Doubles is too often—and unfairly—considered a hacker’s game that doesn’t require as much movement as singles. The doubles court is wider than the singles court, but you have a partner to make up the difference.

With that safety cushion, it’s easy to fall into lazy footwork habits. But to be successful in doubles, movement is just as important as it is in singles—and you also have to coordinate your movements with your partner.

High-level doubles is incredibly fast and requires quick feet, explosive recovery skills and great anticipation. “The game between shots,” according to seven-time Grand Slam champion Mats Wilander, is everything you do after you’ve hit your first shot that prepares you for your next shot.

Here is a key doubles movement to master so you can win that game—and the match.
 

Chasing a Lob

If you get lobbed, good footwork can bail you out. Quickly turn and sprint toward the baseline in a semicircle pattern around the flight path of the ball. The key is not to get too close to the ball—you need to create enough space to swing comfortably.

When scrambling on defense, you’ll almost always lob crosscourt. But glance at your opponents. If the net player on your side of the court is too aggressive while closing in, and you’re relatively balanced, you may want to lob down the line.

As you move back, so should your partner. If it looks like you’ll get to the ball comfortably, your partner should stop at the service line to prepare for a volley.

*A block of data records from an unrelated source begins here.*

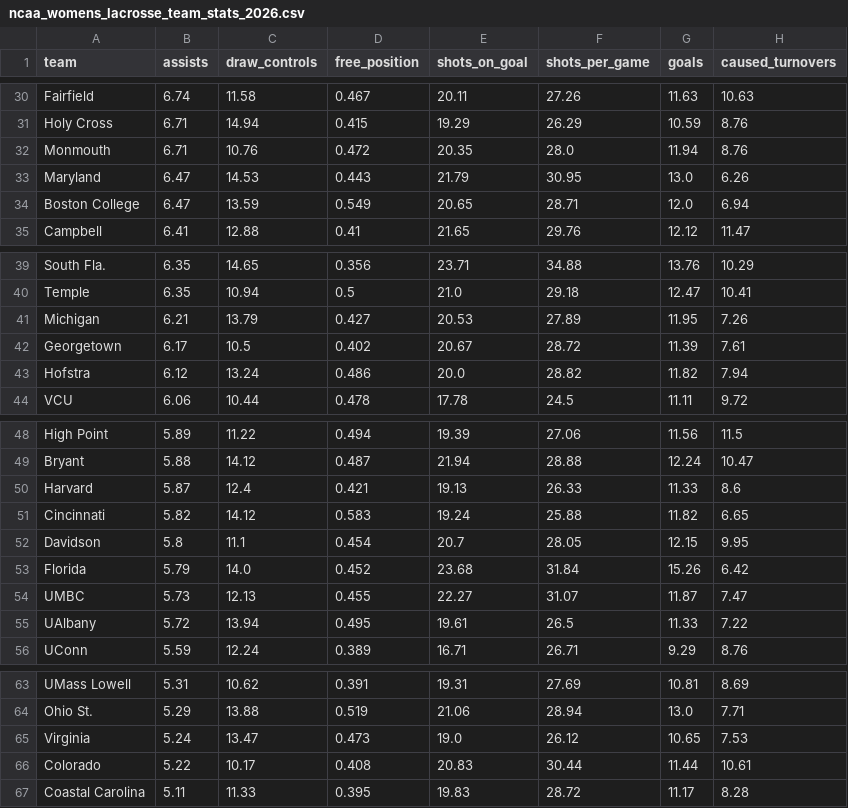
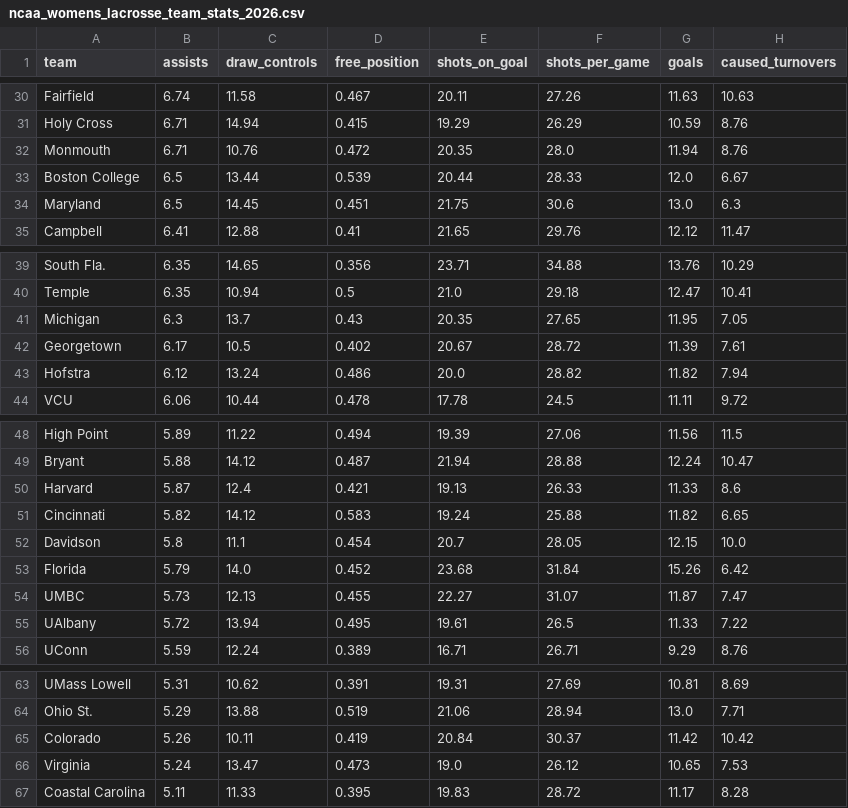
Before and after one commit to Avery-May-2/ncaa-womens-lacrosse-offense, a CSV file: data/ncaa_womens_lacrosse_team_stats_2026.csv, drawn as a sheet; only a part is shown, gaps mark what is left out; the diff covers the shown part only.

```diff
--- a/data/ncaa_womens_lacrosse_team_stats_2026.csv
+++ b/data/ncaa_womens_lacrosse_team_stats_2026.csv
@@ -32,4 +32,4 @@ Holy Cross,6.71,14.94,0.415,19.29,26.29,10.59,8.76
 Monmouth,6.71,10.76,0.472,20.35,28.0,11.94,8.76
-Maryland,6.47,14.53,0.443,21.79,30.95,13.0,6.26
-Boston College,6.47,13.59,0.549,20.65,28.71,12.0,6.94
+Boston College,6.5,13.44,0.539,20.44,28.33,12.0,6.67
+Maryland,6.5,14.45,0.451,21.75,30.6,13.0,6.3
 Campbell,6.41,12.88,0.41,21.65,29.76,12.12,11.47
@@ -40,3 +40,3 @@ South Fla.,6.35,14.65,0.356,23.71,34.88,13.76,10.29
 Temple,6.35,10.94,0.5,21.0,29.18,12.47,10.41
-Michigan,6.21,13.79,0.427,20.53,27.89,11.95,7.26
+Michigan,6.3,13.7,0.43,20.35,27.65,11.95,7.05
 Georgetown,6.17,10.5,0.402,20.67,28.72,11.39,7.61
@@ -51,3 +51,3 @@ Harvard,5.87,12.4,0.421,19.13,26.33,11.33,8.6
 Cincinnati,5.82,14.12,0.583,19.24,25.88,11.82,6.65
-Davidson,5.8,11.1,0.454,20.7,28.05,12.15,9.95
+Davidson,5.8,11.1,0.454,20.7,28.05,12.15,10.0
 Florida,5.79,14.0,0.452,23.68,31.84,15.26,6.42
@@ -64,4 +64,4 @@ UMass Lowell,5.31,10.62,0.391,19.31,27.69,10.81,8.69
 Ohio St.,5.29,13.88,0.519,21.06,28.94,13.0,7.71
+Colorado,5.26,10.11,0.419,20.84,30.37,11.42,10.42
 Virginia,5.24,13.47,0.473,19.0,26.12,10.65,7.53
-Colorado,5.22,10.17,0.408,20.83,30.44,11.44,10.61
 Coastal Carolina,5.11,11.33,0.395,19.83,28.72,11.17,8.28
```
Also changed, not shown: 6 added rows, 6 removed rows and 26 edited cells elsewhere in this file.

But if you’re really scrambling and know that you’ll likely hit a weak return, tell your partner to move all the way back to the baseline.